[[ EXERCISE DATA open ]]

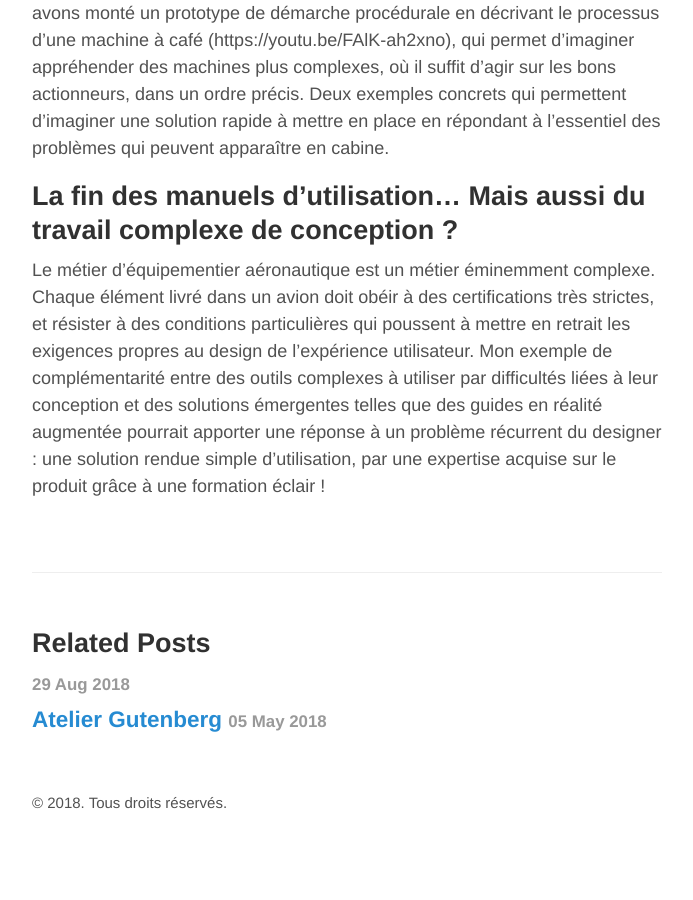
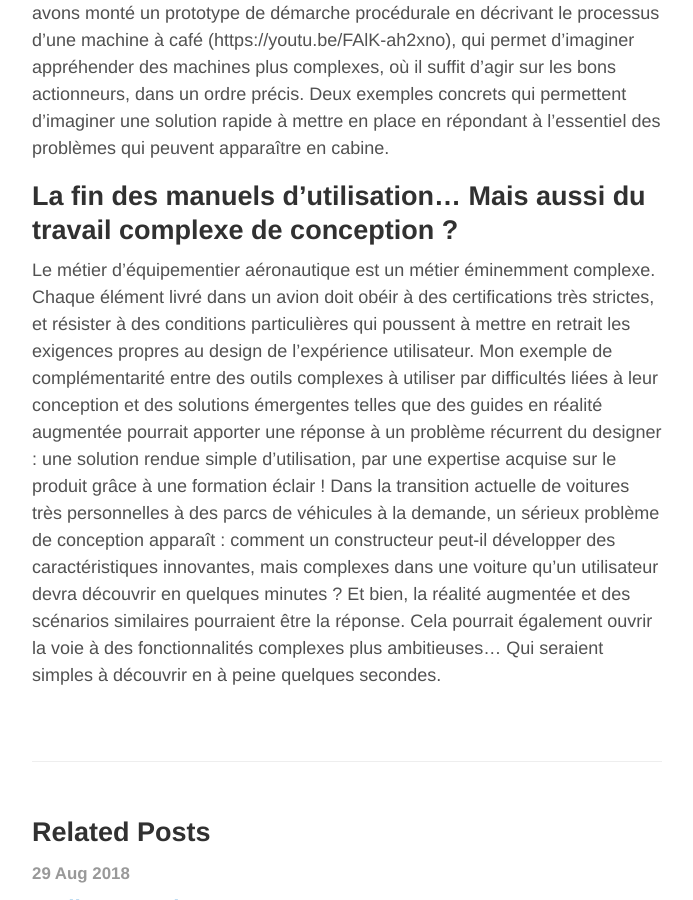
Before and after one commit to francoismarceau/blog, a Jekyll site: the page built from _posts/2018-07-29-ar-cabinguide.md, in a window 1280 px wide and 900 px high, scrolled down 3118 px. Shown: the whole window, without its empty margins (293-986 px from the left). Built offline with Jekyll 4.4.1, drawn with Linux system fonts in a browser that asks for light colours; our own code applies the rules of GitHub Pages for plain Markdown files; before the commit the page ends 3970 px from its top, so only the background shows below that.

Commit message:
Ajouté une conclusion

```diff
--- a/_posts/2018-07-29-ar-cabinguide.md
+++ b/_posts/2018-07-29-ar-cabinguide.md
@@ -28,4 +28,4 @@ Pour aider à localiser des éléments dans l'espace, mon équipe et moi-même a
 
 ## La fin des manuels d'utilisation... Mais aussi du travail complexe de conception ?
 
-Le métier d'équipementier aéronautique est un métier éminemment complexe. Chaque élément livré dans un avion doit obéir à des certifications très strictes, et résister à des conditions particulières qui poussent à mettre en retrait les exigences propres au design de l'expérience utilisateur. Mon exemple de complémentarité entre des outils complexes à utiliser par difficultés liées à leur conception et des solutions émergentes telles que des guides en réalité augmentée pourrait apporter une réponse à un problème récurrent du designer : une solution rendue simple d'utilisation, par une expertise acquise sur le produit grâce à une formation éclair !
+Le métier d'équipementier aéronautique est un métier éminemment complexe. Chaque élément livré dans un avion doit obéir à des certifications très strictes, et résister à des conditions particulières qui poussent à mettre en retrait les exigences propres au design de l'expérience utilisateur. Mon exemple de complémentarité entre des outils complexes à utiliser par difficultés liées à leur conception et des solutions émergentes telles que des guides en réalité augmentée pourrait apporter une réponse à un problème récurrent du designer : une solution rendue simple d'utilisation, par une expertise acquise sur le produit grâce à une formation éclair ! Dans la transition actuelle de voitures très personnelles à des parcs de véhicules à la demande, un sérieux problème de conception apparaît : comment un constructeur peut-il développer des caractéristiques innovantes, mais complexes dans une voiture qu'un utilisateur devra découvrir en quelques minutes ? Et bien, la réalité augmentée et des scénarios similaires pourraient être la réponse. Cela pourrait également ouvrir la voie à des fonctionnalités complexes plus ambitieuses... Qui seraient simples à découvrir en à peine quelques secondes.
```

[[ EXERCISE DATA closed ]]

▶ _DIRECTIONS FOR THIS TASK_
The response should consist of the entries above, given again exactly and free of pictures.

▶ _TASK SOLUTION_
Before and after one commit to francoismarceau/blog, a Jekyll site: the page built from _posts/2018-07-29-ar-cabinguide.md, in a window 1280 px wide and 900 px high, scrolled down 3118 px. Shown: the whole window, without its empty margins (293-986 px from the left). Built offline with Jekyll 4.4.1, drawn with Linux system fonts in a browser that asks for light colours; our own code applies the rules of GitHub Pages for plain Markdown files; before the commit the page ends 3970 px from its top, so only the background shows below that.

Commit message:
Ajouté une conclusion

```diff
--- a/_posts/2018-07-29-ar-cabinguide.md
+++ b/_posts/2018-07-29-ar-cabinguide.md
@@ -28,4 +28,4 @@ Pour aider à localiser des éléments dans l'espace, mon équipe et moi-même a
 
 ## La fin des manuels d'utilisation... Mais aussi du travail complexe de conception ?
 
-Le métier d'équipementier aéronautique est un métier éminemment complexe. Chaque élément livré dans un avion doit obéir à des certifications très strictes, et résister à des conditions particulières qui poussent à mettre en retrait les exigences propres au design de l'expérience utilisateur. Mon exemple de complémentarité entre des outils complexes à utiliser par difficultés liées à leur conception et des solutions émergentes telles que des guides en réalité augmentée pourrait apporter une réponse à un problème récurrent du designer : une solution rendue simple d'utilisation, par une expertise acquise sur le produit grâce à une formation éclair !
+Le métier d'équipementier aéronautique est un métier éminemment complexe. Chaque élément livré dans un avion doit obéir à des certifications très strictes, et résister à des conditions particulières qui poussent à mettre en retrait les exigences propres au design de l'expérience utilisateur. Mon exemple de complémentarité entre des outils complexes à utiliser par difficultés liées à leur conception et des solutions émergentes telles que des guides en réalité augmentée pourrait apporter une réponse à un problème récurrent du designer : une solution rendue simple d'utilisation, par une expertise acquise sur le produit grâce à une formation éclair ! Dans la transition actuelle de voitures très personnelles à des parcs de véhicules à la demande, un sérieux problème de conception apparaît : comment un constructeur peut-il développer des caractéristiques innovantes, mais complexes dans une voiture qu'un utilisateur devra découvrir en quelques minutes ? Et bien, la réalité augmentée et des scénarios similaires pourraient être la réponse. Cela pourrait également ouvrir la voie à des fonctionnalités complexes plus ambitieuses... Qui seraient simples à découvrir en à peine quelques secondes.
```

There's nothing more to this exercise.